Though any import forum or Facebook page will moan endlessly about America’s 25-year limit on certain cars that were never sold here, two tours of Woodward have shown me that we actually have a pretty diverse car culture. Yes, we love our American muscle bruisers with an anthemic patriotism, but we’re not afraid to give them a little competition. Still, the more you learn, the less you know, and for all my education, I stumbled last weekend across another gaping chasm in my experience: vintage sports cars.
For the bullet-quick runup to Saturday’s Greenwood Revival, we were told to just show up, and it we had cool cars, to bring them. I love events like that, because coolness is in the eye of the beholder- no snooty officials at the gate turning away scratched paint or sagging headliners, just a bunch of people getting together to admire some great cars, whether we owned them or not. Just as any man’s house is his castle, any man’s beat-up Subaru is his Ferrari. Greenwood understood this well, and the classic cars mingled humbly and happily with the more…lifetyle…classics, just as their owners did.
Organizers plugged the event to as many Des Moines and Iowa car clubs as they could find, so there were concentrations, here and there, of certain makes and models. I was pleased to find myself in the company of several other Imprezas, all of them gorgeous and in far better shape than mine. Miatas speckled the landscape, and Mustangs with heavy cams and boost for days rumbled amongst the dozen or so Minis- new, old, and even Moke.
Some time ago I was able to limit the range of my hatred of the automatic transmission to my own parking space. Yes, some cars are great with slushboxes, and yes, I would even like to drive a few of them. Nevertheless, I was quite proud to count exactly three clutchless cars out of the 100 or so entusiast cars there, and though they were all quite awesome (a Jaguar Mark II, a Jaguar XKRs, and a race-trimmed Mustang), the commitment to three pedals was just one of the qualities that gave the gathering its unique air.
I saw Corvettes of every variety and vintage. A Lingenfelter C5 sounded like it wanted to tear the world in half. A ’56-’62 C1 rolled past before I could get a shot of it. There was even a split-window ’63 in a perfect red.

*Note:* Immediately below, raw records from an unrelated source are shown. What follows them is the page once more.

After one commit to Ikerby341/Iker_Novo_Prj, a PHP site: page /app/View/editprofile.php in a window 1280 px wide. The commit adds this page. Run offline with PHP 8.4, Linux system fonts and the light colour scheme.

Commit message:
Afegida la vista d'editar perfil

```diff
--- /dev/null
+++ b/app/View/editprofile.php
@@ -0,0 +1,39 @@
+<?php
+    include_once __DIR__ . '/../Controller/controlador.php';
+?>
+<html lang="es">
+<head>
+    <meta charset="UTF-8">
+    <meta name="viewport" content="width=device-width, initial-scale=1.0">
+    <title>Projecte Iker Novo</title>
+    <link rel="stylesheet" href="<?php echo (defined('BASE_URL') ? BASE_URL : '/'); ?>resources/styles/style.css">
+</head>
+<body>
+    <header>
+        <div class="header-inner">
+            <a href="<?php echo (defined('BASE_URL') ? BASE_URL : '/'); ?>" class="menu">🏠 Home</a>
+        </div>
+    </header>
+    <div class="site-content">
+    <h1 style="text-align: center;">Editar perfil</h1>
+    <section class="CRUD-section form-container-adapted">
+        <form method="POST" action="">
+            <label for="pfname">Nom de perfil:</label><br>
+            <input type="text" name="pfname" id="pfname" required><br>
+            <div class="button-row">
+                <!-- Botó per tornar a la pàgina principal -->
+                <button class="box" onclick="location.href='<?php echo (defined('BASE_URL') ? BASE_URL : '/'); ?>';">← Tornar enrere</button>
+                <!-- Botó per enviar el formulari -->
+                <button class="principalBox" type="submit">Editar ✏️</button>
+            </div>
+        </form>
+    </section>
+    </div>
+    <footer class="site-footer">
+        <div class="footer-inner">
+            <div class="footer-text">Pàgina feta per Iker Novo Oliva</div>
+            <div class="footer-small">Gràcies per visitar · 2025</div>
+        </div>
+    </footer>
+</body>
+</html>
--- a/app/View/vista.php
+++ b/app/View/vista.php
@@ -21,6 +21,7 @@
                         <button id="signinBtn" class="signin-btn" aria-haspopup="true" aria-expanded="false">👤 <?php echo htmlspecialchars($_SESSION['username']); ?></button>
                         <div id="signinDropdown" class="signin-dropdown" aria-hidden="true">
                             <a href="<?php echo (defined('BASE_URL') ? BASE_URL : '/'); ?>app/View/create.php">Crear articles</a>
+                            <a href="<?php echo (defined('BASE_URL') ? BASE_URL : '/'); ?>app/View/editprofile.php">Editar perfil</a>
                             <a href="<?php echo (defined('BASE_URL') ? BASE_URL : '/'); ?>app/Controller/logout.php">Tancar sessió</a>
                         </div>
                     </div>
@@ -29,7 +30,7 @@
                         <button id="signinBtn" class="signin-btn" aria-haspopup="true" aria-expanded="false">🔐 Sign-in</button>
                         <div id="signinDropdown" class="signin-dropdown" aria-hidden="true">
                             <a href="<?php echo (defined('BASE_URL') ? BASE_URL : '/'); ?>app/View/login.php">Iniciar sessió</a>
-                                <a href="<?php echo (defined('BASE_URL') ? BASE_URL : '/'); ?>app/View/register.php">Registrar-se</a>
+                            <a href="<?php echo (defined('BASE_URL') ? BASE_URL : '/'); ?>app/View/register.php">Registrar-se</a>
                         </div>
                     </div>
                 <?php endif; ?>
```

But most of the two-seaters were European. Triumphs, MGs, and a couple of luscious Jaguars stood around dripping beauty and, inevitably, oil. They formed a stark contrast to the massive, ex-military bulldozers lined up on the property, owned by a construction union school. It was tough to find a “winner” among them, especially with the Series 1 Jaguar, the GTB/4 Ferrari (freaking) Daytona, and the Mercedes 300SL Roadster all jostling for the title.
A few Porsches showed up, too, including a 356 Speedster with a stunning, minimalist, Nardi-equipped interior.
Of course, there’s often a difference between the best and the favorites, because I think my favorites were the stripped-out, single-seat, catless race cars. There’s nothing quite like seeing an MG’s headlight pulled out and screened over in favor of an air intake, or a taped headrest bolted to a diagonal rollcage support, or a rearview mirror relocated to the center of the dash, or a windshield that meets you across the chest, rather than across the toupee.
I think I preferred the race cars so much because, well, aside from the fact that I’m the pragmatic, no-frills type who firmly believes that keeping something awesome is far easier than keeping it pretty; because they took me straight back to the decade and the sport we we’d shown up to celebrate. I mean, I saw there, mere yards from each other, an Ambro-bodied Triumph TR3 and a mid-engine 1964 Elva Mark VII. It was just so easy to visualize 20 of them out on the track in every acid color the ‘60s could provide. Go to any car show and you can let your mind wander back to the era. But this is the only type of event, stacked with street-illegal, cage-bound race cars, to transport you to those bleachers, twitching your sweaty PF Flyers until the checkered flag dropped.
I also got some stories about that era. More next week.
More poorly edited pics next week!